The Canadian Armed Forces has sought to reassure allies about the pending legalization of marijuana amid questions in other capitals about the potential impact on future military operations.
The outreach follows last week’s release of a new military policy that limits cannabis use to within Canada and imposes various time limits and other restrictions depending on a service member’s current job and responsibilities.
The military’s chief of personnel, Lt.-Gen. Charles Lamarre, said allies in particular watched with extreme curiosity as Canada and the Forces have marched toward legalization on Oct. 17.
The real question for many, he told The Canadian Press following a panel discussion hosted by the Canadian Defence Associations Institute: “How is it going to affect you operationally?”
To that end, Lamarre said he has laid out the Forces’ new policy to counterparts from the so-called Five Eyes – the U.S., Britain, Australia and New Zealand, who represent Canada’s closest military and security partners.

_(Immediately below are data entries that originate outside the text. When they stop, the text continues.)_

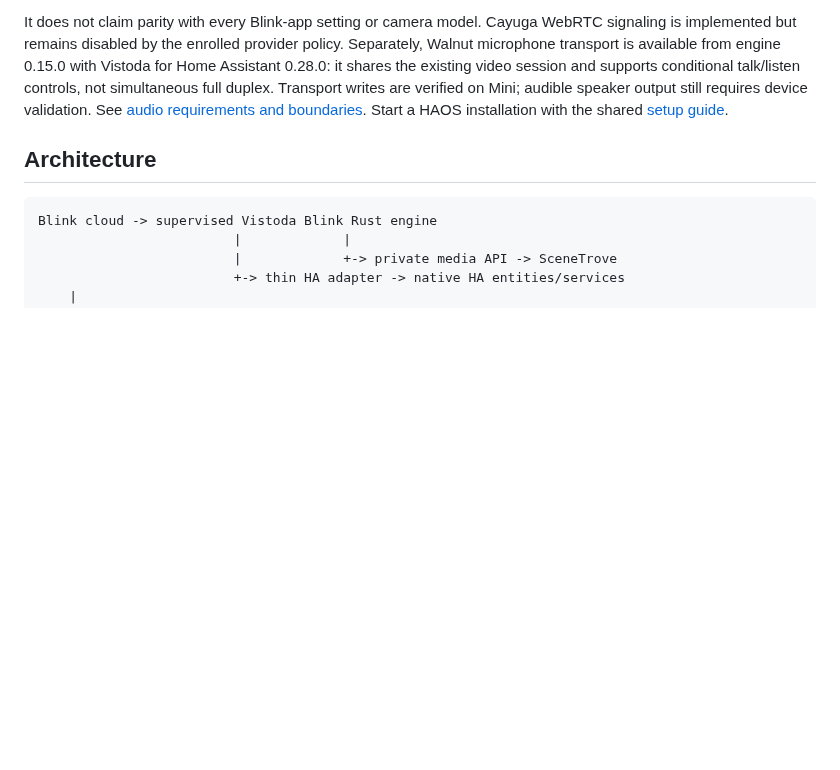
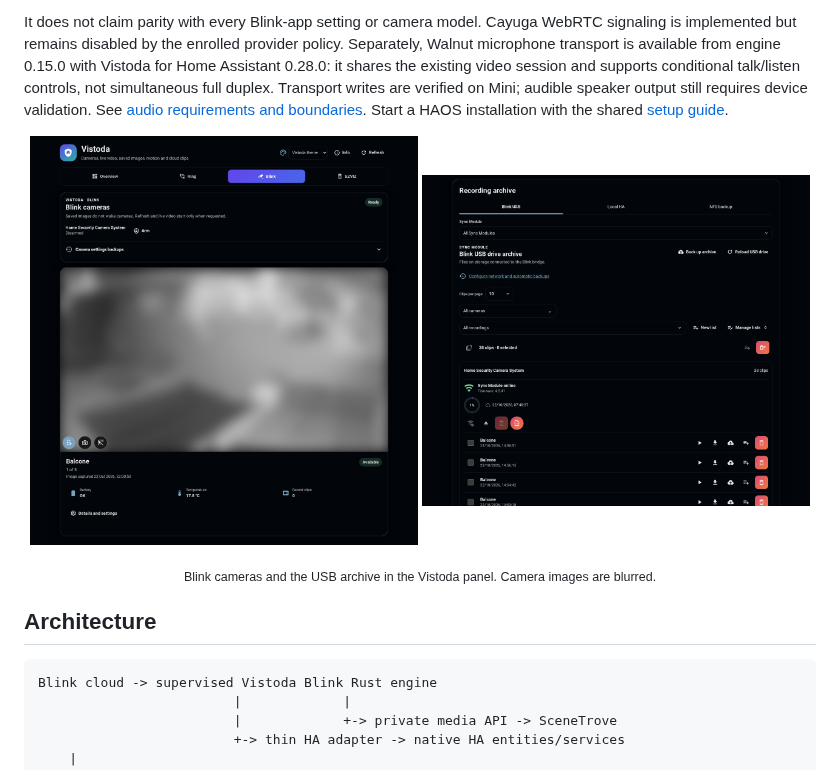
Before and after one commit to luigibarretta/vistoda-blink, a Markdown page: README.md, the part around the change. Drawn GitHub-style; pictures changed too: docs/images/blink-archive.png (added), docs/images/blink-camera.png (added); blank space fills up the shorter version.

Commit message:
docs: show the Vistoda panel in the README
Screenshots from a live Home Assistant: camera images blurred, the location
replaced and the Home Assistant sidebar (account and dashboards) hidden.

Co-Authored-By: Claude Opus 5.5 <noreply@anthropic.com>

```diff
--- a/README.md
+++ b/README.md
@@ -19,6 +19,12 @@ Transport writes are verified on Mini; audible speaker output still requires
 device validation. See [audio requirements and boundaries](docs/AUDIO_CODEC.md).
 Start a HAOS installation with the shared
 [setup guide](https://github.com/luigibarretta/vistoda-addons/blob/main/GETTING_STARTED.md).
+
+<p align="center">
+  <img src="docs/images/blink-camera.png" alt="Vistoda Blink camera page in Home Assistant: system arm control, latest image, live, snapshot and motion buttons, battery and temperature" width="49%">
+  <img src="docs/images/blink-archive.png" alt="Blink USB archive: per-camera clips with play, download, backup and delete" width="49%">
+</p>
+<p align="center"><sub>Blink cameras and the USB archive in the Vistoda panel. Camera images are blurred.</sub></p>
 
 ## Architecture
 
```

One did question why the Forces didn’t ban marijuana entirely, to which Lamarre explained the military was required to balance service members’ rights as citizens with the safety and security of people, equipment and missions.